Concluding Thoughts:
As mentioned earlier, my purpose is not to decide this issue for anyone else. I believe that every Jewish voter should consider the above four units of questioning in order to cast an informed and reasoned vote. Good Jews and sincere citizens can disagree, at least regarding the last two groups of questions.
In terms of my personal opinion, as an Orthodox rabbi I believe that Judaism does not allow for suicide as an end-of-life decision option for a terminal patient. Assisting suicide would be tantamount to aiding and abetting self-murder. It also contravenes the Noahide covenant, Judaism’s vision of the moral foundation for the good society.
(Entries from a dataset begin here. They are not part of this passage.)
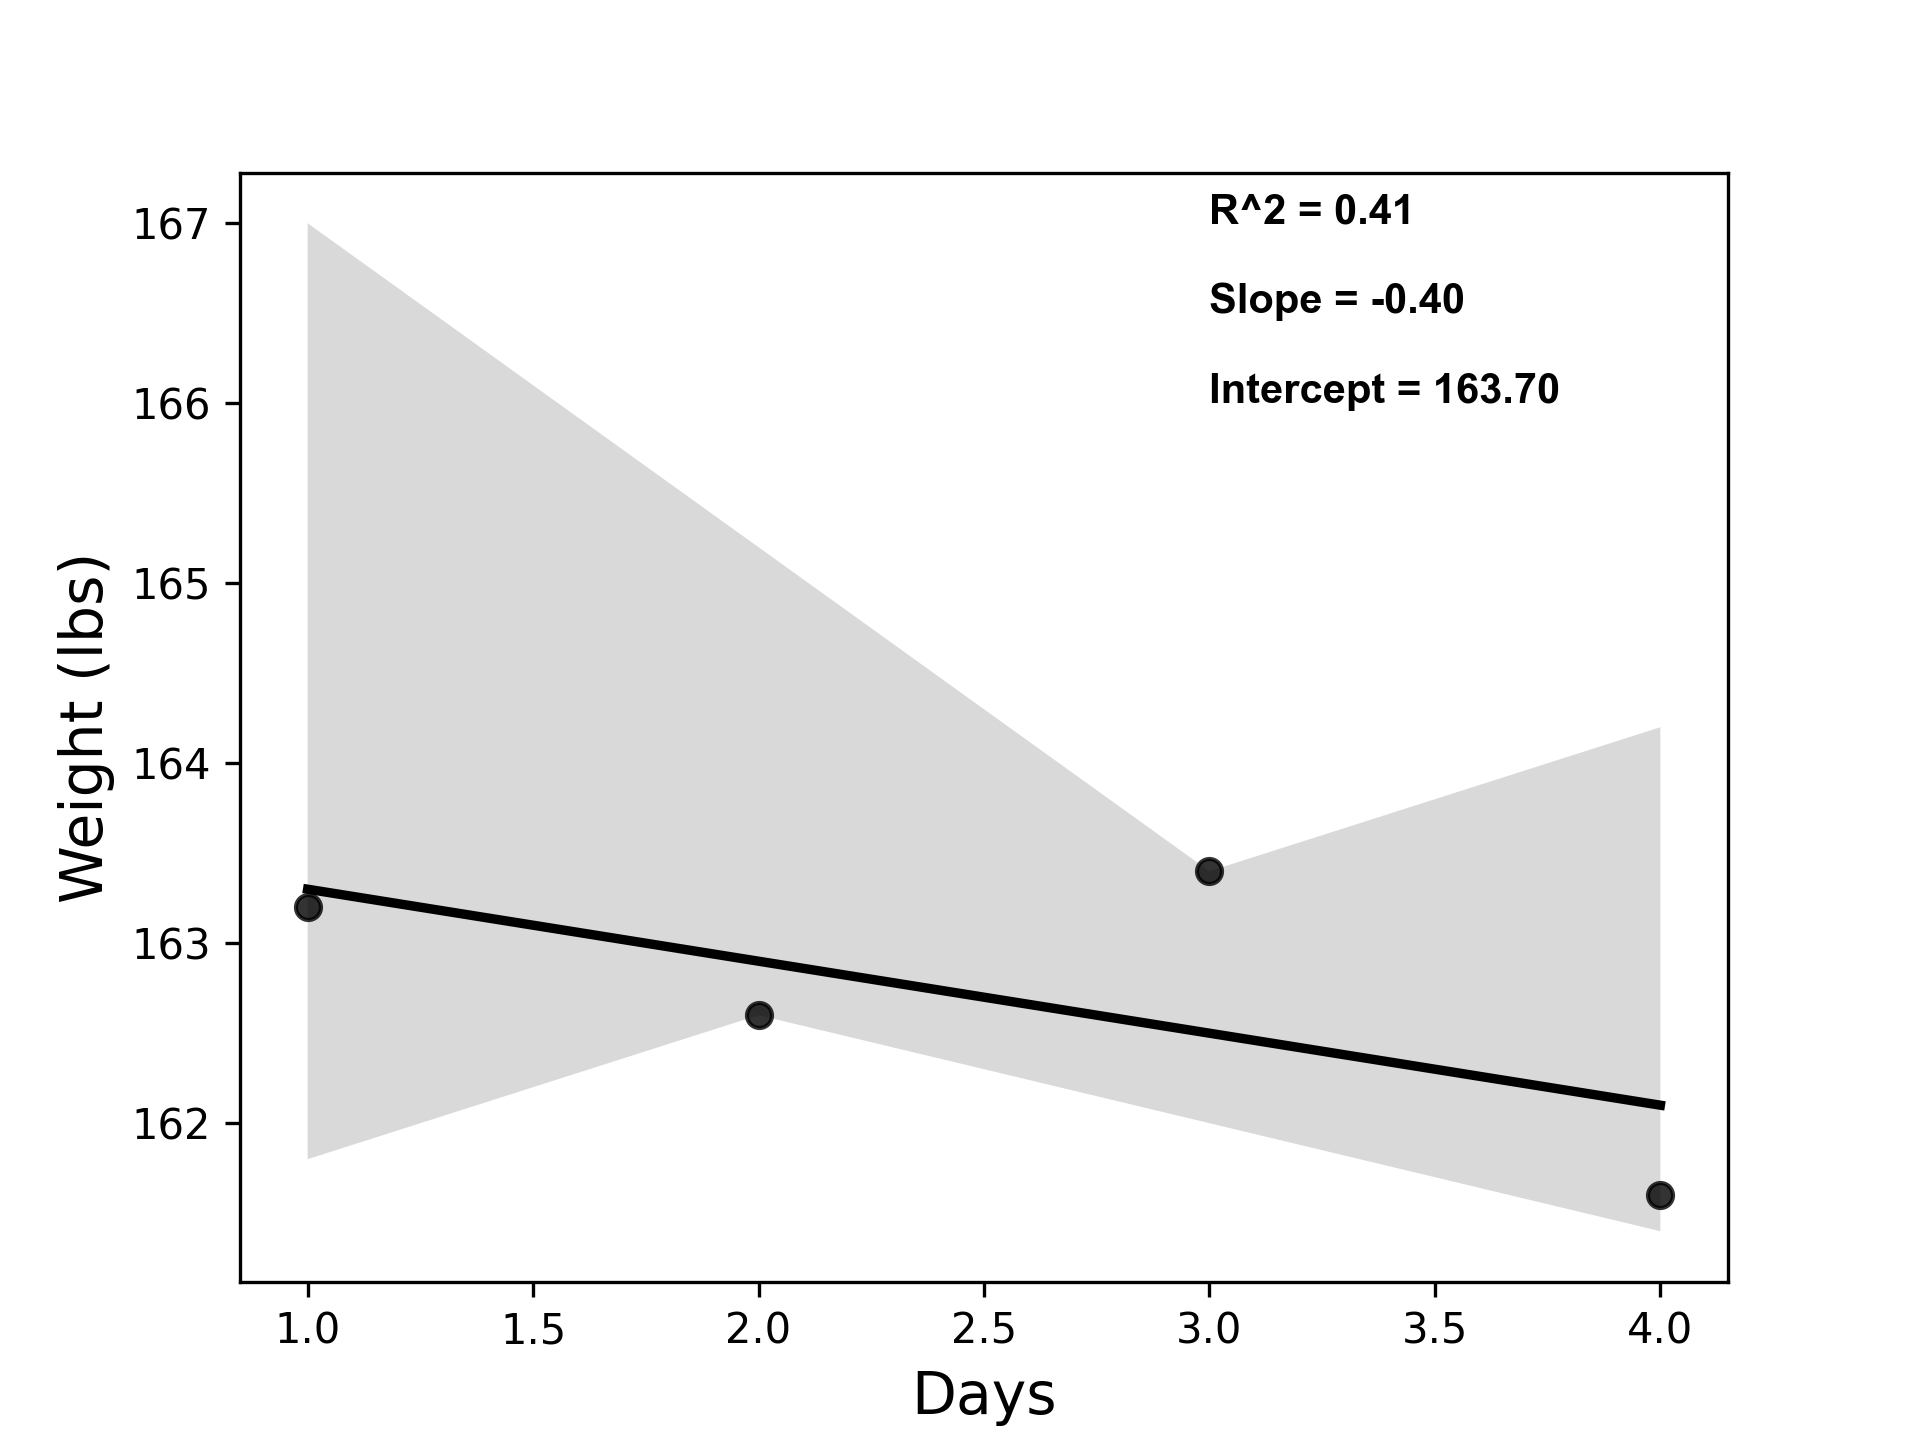
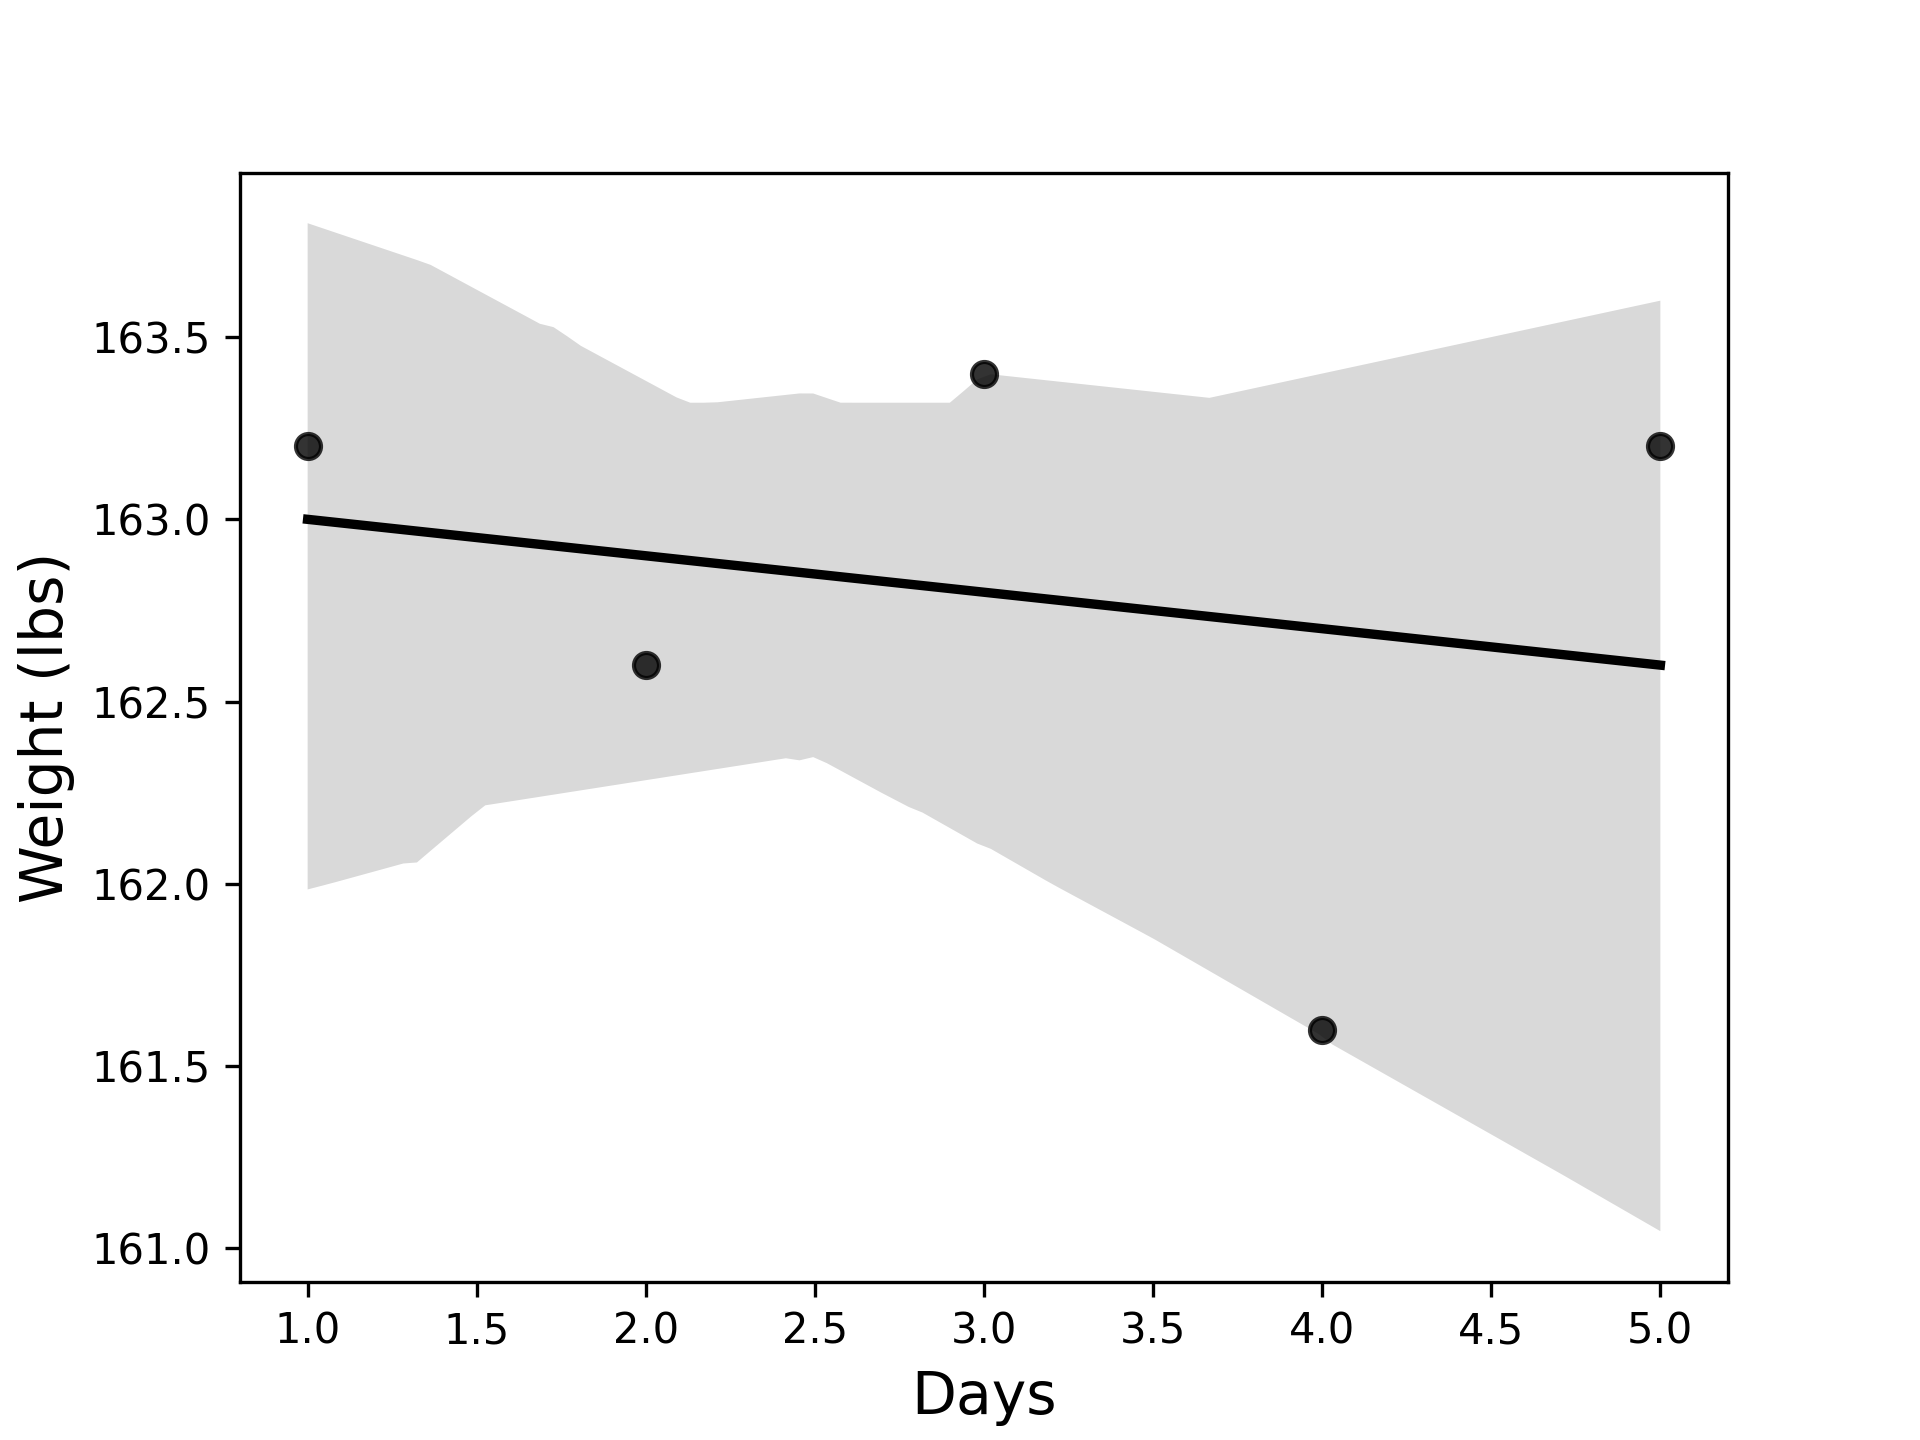
Created weight.py and weight.png

diff --git a/Weight.py b/Weight.py
@@ -5,7 +5,7 @@ import matplotlib.pyplot as plt
 import seaborn as sns
 
 # Creates an array of elapsed days and assigns it to days_elapsed
-days_elapsed = np.array([1, 2, 3 ,4]).reshape(-1,1)
+days_elapsed = np.array([1, 2, 3 ,4, 5]).reshape(-1,1)
 weight = np.array([163.2, 162.6, 163.4, 161.6, 163.2])
 
 # Instantiates a LinearRegression model and fits it to the above arrays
I personally believe that the passage of Ballot Question #2 is not essential to the maintenance of a liberal society that affords great personal and group liberties to its citizenry. I have serious concerns that legalizing assisted-suicide will devalue human life and establish that some bloods are “less red” than others in our society. I also am concerned that this legislation will open the door to a more principled consideration of the civil right of people to end their lives at will and enlist the assistance of others, such as physicians.
Of course, the above cold analyses in the abstract cannot compare to cacophony of difficult emotions experienced by individuals and their family and friends in actual end-of-life scenarios. As a rabbi, I have too often sat at the bedside of dying patients and have been present to people experiencing life-ending illness. I have great compassion for individuals facing personal suffering whether in the midst of or at the end of life and have dedicated a significant part of my professional life trying to support people spiritually and emotionally and trying to alleviate their suffering in their moments of pain and crisis. I thus do not take this issue lightly or offer my analysis and opinion glibly. I am deeply thankful that we live at a time when medical technology can treat physical pain through palliative care and alleviate psychic and emotional pain through mental health and social support. End-of-life choices are unfailing difficult. They are not just end-of-life choices, but life choices, as they do not only impact upon our actual end of life, but also express our values and views of life as a whole and the dignity that we afford to it. Vote wisely.
Rabbi Benjamin J. Samuels
Congregation Shaarei Tefillah
35 Morseland Avenue
Newton Centre, MA 02459